It’s rare to find Turkish wines in the United States, which is unfortunate. The country has an exciting industry, with destination estates welcoming guests for tours, meals and sometimes overnight stays. Vintners produce fine bottlings from classic grapes, as well as unique indigenous varieties that deserve to be better known. I spent several days exploring the wineries of the Aegean region of Turkey, which have tasting rooms easily accessible by car. They were a lovely diversion from the beaches and the archaeological sites. Here are three of the best.
Sevilen Isabey Vineyard

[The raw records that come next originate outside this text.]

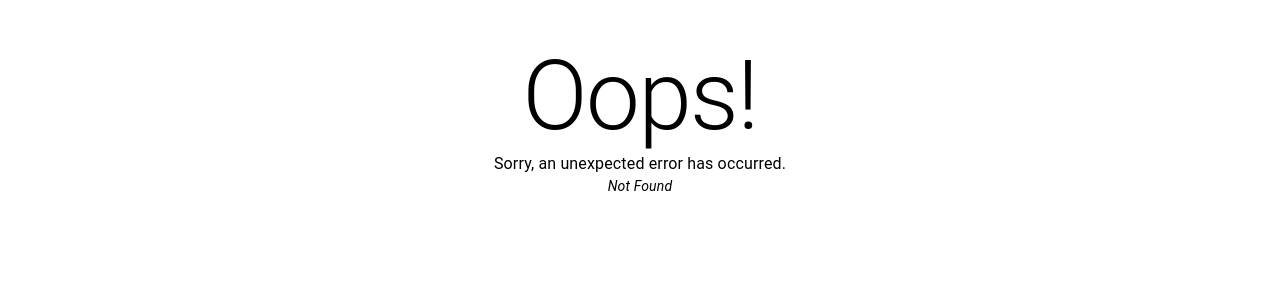
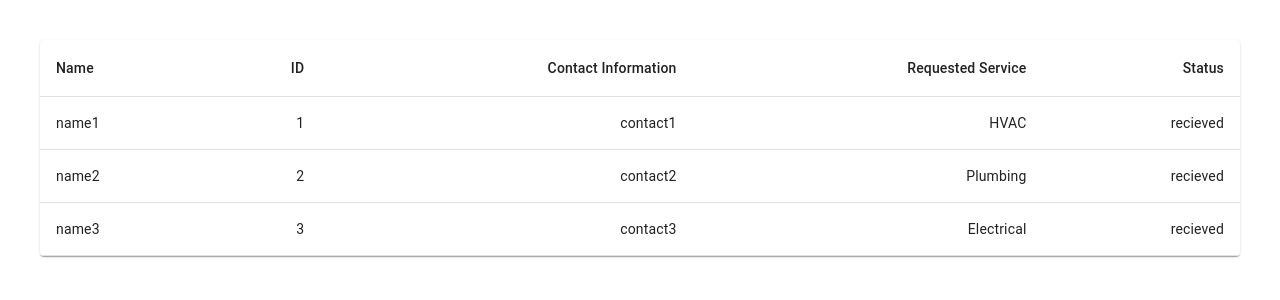
Before and after one commit to David-Duefrene/FSMP-Demo, a React (Vite) app: page /view in a window 1280 px wide. Before the commit this address had no page. Shown: the top 300 px of the page. Built offline with nearby package versions, Linux system fonts and the light colour scheme.

Commit message:
added view page

```diff
--- /dev/null
+++ b/src/Containers/View/View.tsx
@@ -0,0 +1,54 @@
+import Table from '@mui/material/Table'
+import TableBody from '@mui/material/TableBody'
+import TableCell from '@mui/material/TableCell'
+import TableContainer from '@mui/material/TableContainer'
+import TableHead from '@mui/material/TableHead'
+import TableRow from '@mui/material/TableRow'
+import Paper from '@mui/material/Paper'
+
+const view = () => {
+	const TESTDATA = [
+		{
+			id: '1', name: 'name1', contact: 'contact1', requestedService: 'HVAC', status: 'recieved',
+		},
+		{
+			id: '2', name: 'name2', contact: 'contact2', requestedService: 'Plumbing', status: 'recieved',
+		},
+		{
+			id: '3', name: 'name3', contact: 'contact3', requestedService: 'Electrical', status: 'recieved',
+		},
+	]
+	return (
+		<TableContainer component={Paper}>
+			<Table sx={{ minWidth: 650 }} aria-label='simple table'>
+				<TableHead>
+					<TableRow>
+						<TableCell>Name</TableCell>
+						<TableCell align='right'>ID</TableCell>
+						<TableCell align='right'>Contact Information</TableCell>
+						<TableCell align='right'>Requested Service</TableCell>
+						<TableCell align='right'>Status</TableCell>
+					</TableRow>
+				</TableHead>
+				<TableBody>
+					{TESTDATA.map((row) => {
+						return (
+							<TableRow key={row.name} >
+								<TableCell component='th' scope='row'>
+									{row.name}
+								</TableCell>
+								<TableCell align='right'>{row.id}</TableCell>
+								<TableCell align='right'>{row.contact}</TableCell>
+								<TableCell align='right'>{row.requestedService}</TableCell>
+								<TableCell align='right'>{row.status}</TableCell>
+							</TableRow>
+						)
+					},
+					)}
+				</TableBody>
+			</Table>
+		</TableContainer>
+	)
+}
+
+export default view
--- a/src/main.tsx
+++ b/src/main.tsx
@@ -5,6 +5,7 @@
 
 import Home from './Containers/Home/Home.tsx'
 import Create from './Containers/Create/Create.tsx'
+import View from './Containers/View/View.tsx'
 import ErrorPage from './error.tsx'
 
 import './index.css'
@@ -16,6 +17,9 @@
 	{
 		path: '/create', element: <Create />, errorElement: <ErrorPage />,
 	},
+	{
+		path: '/view', element: <View />, errorElement: <ErrorPage />,
+	},
 ])
 
 ReactDOM.createRoot(document.getElementById('root')!).render(
```
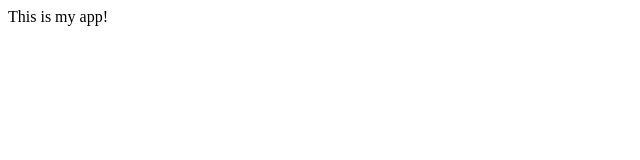
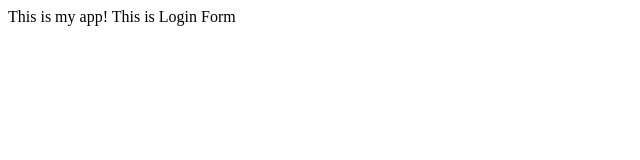
Before and after one commit to TJsambuunyam/myappsample, a plain HTML site: page index.html in a window 1280 px wide. Shown: the whole page, without its empty margins (0-640 px from the left). Drawn offline with Linux system fonts and the light colour scheme.

Commit message:
Login Form

```diff
--- /dev/null
+++ b/dir2/app2.js
@@ -0,0 +1 @@
+console.log(123);
--- a/index.html
+++ b/index.html
@@ -5,5 +5,6 @@
 </head>
 <body>
 	This is my app!
+	This is Login Form
 </body>
 </html>
```
Also changed, not shown: log.txt (added), login.html (added).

Founded by Bulgarian immigrant Isa Guner in 1942 and now in its third generation of ownership, Sevilen is one of Turkey’s biggest wine companies. Sevilen Isabey Vineyard, located near the airport for the port city of Izmir, is one of its two vineyards. I regretted not making time for lunch beneath the shade of a 300-year-old sycamore tree on the patio of its Aegean-style restaurant, but it was a pleasure sampling wines on the breezy, covered terrace of the modern, low-slung tasting room and wine shop surrounded by grapevines and roses.
With another estate in Anatolia and contracts with many grape growers, Sevilen vinifies over 30 different wines using hand-harvested European and indigenous Turkish grapes. My favorite was the 2021 Sauvignon Blanc grown right in front of me: floral and citric with a touch of herbaceousness, without becoming too grassy. Just as refreshing, the 2021 rosé, made with the Kalecik Karasi grape grown near Ankara, was highly perfumed with a raspberry flavor and bittersweet finish. I also enjoyed a red version of Kalecik Karasi, the unoaked 2018 Nativus, which was full of cherry fruit with a bit of mocha on the end. It would have been great chilled on that warm day.